A critical element in the saga was Nobleman’s discovery that Finger, who died penniless and unheralded in 1974, had a granddaughter to legally press the claim that he was co-creator of Batman. And that is where the word “gay” enters the story.
Bill Finger had a son Fred, who was gay and died of AIDS-related complications in 1992, which led to the assumption Finger had no heirs. Nobleman tells students this assumption initially thwarted the effort to win credit for Finger. Finally, in 2015, DC Entertainment acknowledged the Finger family claim and comic books began to say, “Batman created by Bob Kane with Bill Finger.”
“I don’t mention it to be a provocateur. It is an essential point in the story because it misdirected researchers for years into thinking Bill had no living heirs after Fred died in 1992,” said Nobleman.
Still, he doesn’t dwell on it in his talk, focusing on the big picture that he wants to convey to his young audiences — that they need to be persistent, to speak to injustice when they see it and never give up.
And that message resonates with kids based on how often Nobleman is hired to speak at schools around the country, including in Cobb, DeKalb, Fulton and Glynn counties. This was his first visit to Forsyth schools. Nobleman said his presentation at Settles Bridge Elementary in Suwanee was “one of the best talks I had in recent memory. The kids were so bighearted and empathetic and clapping throughout, not just at the end.
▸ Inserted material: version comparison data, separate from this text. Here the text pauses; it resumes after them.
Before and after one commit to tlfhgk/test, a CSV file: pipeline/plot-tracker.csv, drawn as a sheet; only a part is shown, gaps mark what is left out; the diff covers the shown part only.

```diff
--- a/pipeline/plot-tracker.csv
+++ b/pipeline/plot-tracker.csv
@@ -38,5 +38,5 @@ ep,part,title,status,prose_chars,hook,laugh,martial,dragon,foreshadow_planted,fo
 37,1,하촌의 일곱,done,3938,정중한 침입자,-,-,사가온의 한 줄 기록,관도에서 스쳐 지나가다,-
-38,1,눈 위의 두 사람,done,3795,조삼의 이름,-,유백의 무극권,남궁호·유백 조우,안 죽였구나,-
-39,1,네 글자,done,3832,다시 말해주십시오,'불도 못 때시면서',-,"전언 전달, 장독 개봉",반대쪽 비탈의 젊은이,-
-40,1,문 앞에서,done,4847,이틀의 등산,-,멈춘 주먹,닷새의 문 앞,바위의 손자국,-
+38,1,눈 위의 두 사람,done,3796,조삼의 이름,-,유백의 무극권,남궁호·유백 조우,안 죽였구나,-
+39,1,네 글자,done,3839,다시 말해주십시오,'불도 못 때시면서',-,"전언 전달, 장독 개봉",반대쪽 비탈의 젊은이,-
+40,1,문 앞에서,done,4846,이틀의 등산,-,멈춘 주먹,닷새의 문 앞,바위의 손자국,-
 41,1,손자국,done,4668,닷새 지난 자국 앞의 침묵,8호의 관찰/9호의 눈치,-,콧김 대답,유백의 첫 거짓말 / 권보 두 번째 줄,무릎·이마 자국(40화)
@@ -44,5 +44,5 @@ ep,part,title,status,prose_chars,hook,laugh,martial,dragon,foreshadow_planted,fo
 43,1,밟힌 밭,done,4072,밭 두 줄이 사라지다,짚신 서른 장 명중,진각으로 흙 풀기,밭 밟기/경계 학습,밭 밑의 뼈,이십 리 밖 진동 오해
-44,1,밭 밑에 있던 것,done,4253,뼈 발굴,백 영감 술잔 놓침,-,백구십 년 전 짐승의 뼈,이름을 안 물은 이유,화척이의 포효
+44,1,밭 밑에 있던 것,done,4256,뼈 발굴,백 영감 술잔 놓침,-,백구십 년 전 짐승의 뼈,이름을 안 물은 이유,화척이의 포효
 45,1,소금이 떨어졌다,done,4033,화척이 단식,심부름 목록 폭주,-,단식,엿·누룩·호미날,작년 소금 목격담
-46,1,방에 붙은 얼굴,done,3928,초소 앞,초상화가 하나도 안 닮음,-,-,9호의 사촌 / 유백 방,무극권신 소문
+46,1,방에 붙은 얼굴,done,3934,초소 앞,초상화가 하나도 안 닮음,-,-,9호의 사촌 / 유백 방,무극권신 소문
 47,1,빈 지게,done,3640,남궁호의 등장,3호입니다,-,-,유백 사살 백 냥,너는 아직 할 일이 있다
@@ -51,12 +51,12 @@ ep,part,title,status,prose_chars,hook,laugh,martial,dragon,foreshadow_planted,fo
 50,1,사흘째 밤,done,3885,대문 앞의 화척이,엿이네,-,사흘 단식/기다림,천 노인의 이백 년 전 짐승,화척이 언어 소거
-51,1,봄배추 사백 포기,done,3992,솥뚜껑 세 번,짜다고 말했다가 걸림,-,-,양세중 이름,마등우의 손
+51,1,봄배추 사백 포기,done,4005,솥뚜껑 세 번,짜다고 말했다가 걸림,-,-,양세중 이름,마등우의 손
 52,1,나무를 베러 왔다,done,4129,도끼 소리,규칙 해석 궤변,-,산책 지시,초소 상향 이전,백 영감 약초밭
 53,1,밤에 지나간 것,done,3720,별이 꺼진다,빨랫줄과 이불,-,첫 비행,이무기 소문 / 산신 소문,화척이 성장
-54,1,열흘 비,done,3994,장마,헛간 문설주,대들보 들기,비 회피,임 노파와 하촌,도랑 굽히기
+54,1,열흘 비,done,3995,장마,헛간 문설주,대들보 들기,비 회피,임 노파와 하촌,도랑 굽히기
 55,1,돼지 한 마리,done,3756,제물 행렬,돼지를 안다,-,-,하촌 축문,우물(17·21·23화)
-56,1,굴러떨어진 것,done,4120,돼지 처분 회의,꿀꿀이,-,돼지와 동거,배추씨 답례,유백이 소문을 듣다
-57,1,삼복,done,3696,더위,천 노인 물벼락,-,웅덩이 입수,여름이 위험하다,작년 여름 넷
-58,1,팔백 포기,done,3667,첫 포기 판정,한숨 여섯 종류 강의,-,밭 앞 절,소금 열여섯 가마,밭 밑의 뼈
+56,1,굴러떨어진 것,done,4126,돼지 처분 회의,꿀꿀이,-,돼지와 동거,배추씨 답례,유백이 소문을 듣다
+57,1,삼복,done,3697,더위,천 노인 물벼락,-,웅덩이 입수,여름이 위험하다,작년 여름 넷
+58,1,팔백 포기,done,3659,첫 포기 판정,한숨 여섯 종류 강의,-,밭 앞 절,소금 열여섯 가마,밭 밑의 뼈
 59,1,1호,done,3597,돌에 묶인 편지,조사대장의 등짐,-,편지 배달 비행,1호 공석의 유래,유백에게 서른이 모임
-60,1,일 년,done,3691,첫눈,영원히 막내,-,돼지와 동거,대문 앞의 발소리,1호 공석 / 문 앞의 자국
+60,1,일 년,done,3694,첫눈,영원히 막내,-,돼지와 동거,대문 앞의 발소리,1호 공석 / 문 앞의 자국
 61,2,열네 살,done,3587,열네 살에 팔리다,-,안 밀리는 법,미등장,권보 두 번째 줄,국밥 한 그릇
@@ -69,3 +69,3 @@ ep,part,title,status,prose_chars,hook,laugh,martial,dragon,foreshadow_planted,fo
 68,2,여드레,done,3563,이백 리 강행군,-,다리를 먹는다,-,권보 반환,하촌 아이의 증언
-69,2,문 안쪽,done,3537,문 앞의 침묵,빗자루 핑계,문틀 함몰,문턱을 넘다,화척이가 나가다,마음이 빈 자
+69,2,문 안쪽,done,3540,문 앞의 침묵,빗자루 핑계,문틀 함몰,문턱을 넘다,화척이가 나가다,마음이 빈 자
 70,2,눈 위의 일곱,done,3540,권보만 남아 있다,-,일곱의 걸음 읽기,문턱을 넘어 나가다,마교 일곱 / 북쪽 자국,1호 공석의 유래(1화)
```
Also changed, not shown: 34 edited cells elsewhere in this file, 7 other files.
Normally, we do a question and answer and about 50 hands went up.”
The school’s announcement there was no time for questions tipped off Nobleman. “I knew I was being censored. It seems to me that they are so afraid of parental backlash. It may be a small group in the county, but they are a loud group.”
Nobleman said he was frustrated by the contention by Forsyth County administrators that telling kids that Finger’s son was gay was discussing sexuality.
“If a child asks me if I am married, can I say I have a wife? This is pure and simple discrimination and intolerance. It is also extremely insulting and dangerous to our children. We have so much teen suicide in the LGBTQ community and it’s because they are not welcome to speak up about their own lives in their own community.”